■ **Task details**: Return every line below exactly, leaving nothing out.

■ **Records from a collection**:
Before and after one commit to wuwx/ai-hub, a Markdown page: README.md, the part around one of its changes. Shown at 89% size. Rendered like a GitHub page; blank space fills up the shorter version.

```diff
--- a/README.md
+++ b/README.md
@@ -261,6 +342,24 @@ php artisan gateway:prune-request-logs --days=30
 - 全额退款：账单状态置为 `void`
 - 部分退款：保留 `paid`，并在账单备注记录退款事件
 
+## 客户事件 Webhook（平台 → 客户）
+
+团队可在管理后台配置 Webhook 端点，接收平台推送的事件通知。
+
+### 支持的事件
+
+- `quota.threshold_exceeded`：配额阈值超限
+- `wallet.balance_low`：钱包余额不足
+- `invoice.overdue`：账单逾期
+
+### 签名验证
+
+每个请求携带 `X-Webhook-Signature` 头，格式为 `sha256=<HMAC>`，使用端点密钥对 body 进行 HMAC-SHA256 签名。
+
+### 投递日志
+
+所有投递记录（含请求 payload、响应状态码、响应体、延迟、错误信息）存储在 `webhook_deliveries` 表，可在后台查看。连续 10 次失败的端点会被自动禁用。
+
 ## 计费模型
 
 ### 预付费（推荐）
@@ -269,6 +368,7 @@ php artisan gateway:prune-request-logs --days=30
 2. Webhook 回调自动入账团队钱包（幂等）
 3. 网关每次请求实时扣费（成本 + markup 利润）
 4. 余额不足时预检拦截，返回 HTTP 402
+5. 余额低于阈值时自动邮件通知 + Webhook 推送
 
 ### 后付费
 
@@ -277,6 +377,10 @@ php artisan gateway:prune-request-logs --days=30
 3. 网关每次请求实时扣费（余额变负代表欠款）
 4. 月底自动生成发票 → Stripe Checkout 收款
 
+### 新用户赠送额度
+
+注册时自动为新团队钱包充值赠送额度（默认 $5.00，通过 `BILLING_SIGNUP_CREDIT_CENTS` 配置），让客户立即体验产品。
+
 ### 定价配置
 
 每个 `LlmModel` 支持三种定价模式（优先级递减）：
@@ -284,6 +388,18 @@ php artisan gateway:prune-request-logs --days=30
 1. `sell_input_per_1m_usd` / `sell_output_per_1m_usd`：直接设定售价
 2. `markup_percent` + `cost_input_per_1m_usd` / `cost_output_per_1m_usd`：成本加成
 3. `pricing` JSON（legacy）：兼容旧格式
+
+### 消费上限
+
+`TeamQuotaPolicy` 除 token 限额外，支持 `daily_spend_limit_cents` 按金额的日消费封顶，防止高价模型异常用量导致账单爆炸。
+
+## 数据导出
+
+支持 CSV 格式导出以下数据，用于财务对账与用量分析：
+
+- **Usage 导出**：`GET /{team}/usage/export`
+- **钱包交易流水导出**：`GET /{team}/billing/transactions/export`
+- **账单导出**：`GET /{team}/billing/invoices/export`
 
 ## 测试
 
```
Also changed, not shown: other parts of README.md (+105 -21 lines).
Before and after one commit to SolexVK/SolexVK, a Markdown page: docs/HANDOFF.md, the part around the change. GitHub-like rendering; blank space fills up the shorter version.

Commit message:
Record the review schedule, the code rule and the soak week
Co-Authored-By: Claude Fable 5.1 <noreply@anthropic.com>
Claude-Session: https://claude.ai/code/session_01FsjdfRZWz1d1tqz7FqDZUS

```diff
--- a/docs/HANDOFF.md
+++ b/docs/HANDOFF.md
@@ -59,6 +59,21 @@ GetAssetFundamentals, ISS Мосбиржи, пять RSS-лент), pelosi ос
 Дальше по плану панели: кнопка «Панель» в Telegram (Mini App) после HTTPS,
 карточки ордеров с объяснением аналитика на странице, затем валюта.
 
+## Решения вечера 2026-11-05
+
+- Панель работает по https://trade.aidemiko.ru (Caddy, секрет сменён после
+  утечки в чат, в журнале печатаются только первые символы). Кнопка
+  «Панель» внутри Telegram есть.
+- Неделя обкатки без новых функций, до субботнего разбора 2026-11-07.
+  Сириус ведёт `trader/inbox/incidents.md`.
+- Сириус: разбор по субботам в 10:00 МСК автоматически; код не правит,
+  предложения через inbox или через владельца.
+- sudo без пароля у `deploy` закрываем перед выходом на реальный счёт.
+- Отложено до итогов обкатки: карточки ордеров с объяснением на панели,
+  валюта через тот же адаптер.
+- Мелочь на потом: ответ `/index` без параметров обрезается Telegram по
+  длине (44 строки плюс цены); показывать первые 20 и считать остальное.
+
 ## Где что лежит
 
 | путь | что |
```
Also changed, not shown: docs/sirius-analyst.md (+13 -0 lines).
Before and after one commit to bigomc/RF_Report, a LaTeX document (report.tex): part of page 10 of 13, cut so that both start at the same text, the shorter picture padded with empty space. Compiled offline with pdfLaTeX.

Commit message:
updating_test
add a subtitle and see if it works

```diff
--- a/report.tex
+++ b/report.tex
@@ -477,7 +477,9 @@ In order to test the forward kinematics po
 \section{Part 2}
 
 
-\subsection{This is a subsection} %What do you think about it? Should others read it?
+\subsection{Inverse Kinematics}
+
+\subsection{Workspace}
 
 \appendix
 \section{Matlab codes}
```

■ **Result for this task**:
Before and after one commit to wuwx/ai-hub, a Markdown page: README.md, the part around one of its changes. Shown at 89% size. Rendered like a GitHub page; blank space fills up the shorter version.

```diff
--- a/README.md
+++ b/README.md
@@ -261,6 +342,24 @@ php artisan gateway:prune-request-logs --days=30
 - 全额退款：账单状态置为 `void`
 - 部分退款：保留 `paid`，并在账单备注记录退款事件
 
+## 客户事件 Webhook（平台 → 客户）
+
+团队可在管理后台配置 Webhook 端点，接收平台推送的事件通知。
+
+### 支持的事件
+
+- `quota.threshold_exceeded`：配额阈值超限
+- `wallet.balance_low`：钱包余额不足
+- `invoice.overdue`：账单逾期
+
+### 签名验证
+
+每个请求携带 `X-Webhook-Signature` 头，格式为 `sha256=<HMAC>`，使用端点密钥对 body 进行 HMAC-SHA256 签名。
+
+### 投递日志
+
+所有投递记录（含请求 payload、响应状态码、响应体、延迟、错误信息）存储在 `webhook_deliveries` 表，可在后台查看。连续 10 次失败的端点会被自动禁用。
+
 ## 计费模型
 
 ### 预付费（推荐）
@@ -269,6 +368,7 @@ php artisan gateway:prune-request-logs --days=30
 2. Webhook 回调自动入账团队钱包（幂等）
 3. 网关每次请求实时扣费（成本 + markup 利润）
 4. 余额不足时预检拦截，返回 HTTP 402
+5. 余额低于阈值时自动邮件通知 + Webhook 推送
 
 ### 后付费
 
@@ -277,6 +377,10 @@ php artisan gateway:prune-request-logs --days=30
 3. 网关每次请求实时扣费（余额变负代表欠款）
 4. 月底自动生成发票 → Stripe Checkout 收款
 
+### 新用户赠送额度
+
+注册时自动为新团队钱包充值赠送额度（默认 $5.00，通过 `BILLING_SIGNUP_CREDIT_CENTS` 配置），让客户立即体验产品。
+
 ### 定价配置
 
 每个 `LlmModel` 支持三种定价模式（优先级递减）：
@@ -284,6 +388,18 @@ php artisan gateway:prune-request-logs --days=30
 1. `sell_input_per_1m_usd` / `sell_output_per_1m_usd`：直接设定售价
 2. `markup_percent` + `cost_input_per_1m_usd` / `cost_output_per_1m_usd`：成本加成
 3. `pricing` JSON（legacy）：兼容旧格式
+
+### 消费上限
+
+`TeamQuotaPolicy` 除 token 限额外，支持 `daily_spend_limit_cents` 按金额的日消费封顶，防止高价模型异常用量导致账单爆炸。
+
+## 数据导出
+
+支持 CSV 格式导出以下数据，用于财务对账与用量分析：
+
+- **Usage 导出**：`GET /{team}/usage/export`
+- **钱包交易流水导出**：`GET /{team}/billing/transactions/export`
+- **账单导出**：`GET /{team}/billing/invoices/export`
 
 ## 测试
 
```
Also changed, not shown: other parts of README.md (+105 -21 lines).
Before and after one commit to SolexVK/SolexVK, a Markdown page: docs/HANDOFF.md, the part around the change. GitHub-like rendering; blank space fills up the shorter version.

Commit message:
Record the review schedule, the code rule and the soak week
Co-Authored-By: Claude Fable 5.1 <noreply@anthropic.com>
Claude-Session: https://claude.ai/code/session_01FsjdfRZWz1d1tqz7FqDZUS

```diff
--- a/docs/HANDOFF.md
+++ b/docs/HANDOFF.md
@@ -59,6 +59,21 @@ GetAssetFundamentals, ISS Мосбиржи, пять RSS-лент), pelosi ос
 Дальше по плану панели: кнопка «Панель» в Telegram (Mini App) после HTTPS,
 карточки ордеров с объяснением аналитика на странице, затем валюта.
 
+## Решения вечера 2026-11-05
+
+- Панель работает по https://trade.aidemiko.ru (Caddy, секрет сменён после
+  утечки в чат, в журнале печатаются только первые символы). Кнопка
+  «Панель» внутри Telegram есть.
+- Неделя обкатки без новых функций, до субботнего разбора 2026-11-07.
+  Сириус ведёт `trader/inbox/incidents.md`.
+- Сириус: разбор по субботам в 10:00 МСК автоматически; код не правит,
+  предложения через inbox или через владельца.
+- sudo без пароля у `deploy` закрываем перед выходом на реальный счёт.
+- Отложено до итогов обкатки: карточки ордеров с объяснением на панели,
+  валюта через тот же адаптер.
+- Мелочь на потом: ответ `/index` без параметров обрезается Telegram по
+  длине (44 строки плюс цены); показывать первые 20 и считать остальное.
+
 ## Где что лежит
 
 | путь | что |
```
Also changed, not shown: docs/sirius-analyst.md (+13 -0 lines).
Before and after one commit to bigomc/RF_Report, a LaTeX document (report.tex): part of page 10 of 13, cut so that both start at the same text, the shorter picture padded with empty space. Compiled offline with pdfLaTeX.

Commit message:
updating_test
add a subtitle and see if it works

```diff
--- a/report.tex
+++ b/report.tex
@@ -477,7 +477,9 @@ In order to test the forward kinematics po
 \section{Part 2}
 
 
-\subsection{This is a subsection} %What do you think about it? Should others read it?
+\subsection{Inverse Kinematics}
+
+\subsection{Workspace}
 
 \appendix
 \section{Matlab codes}
```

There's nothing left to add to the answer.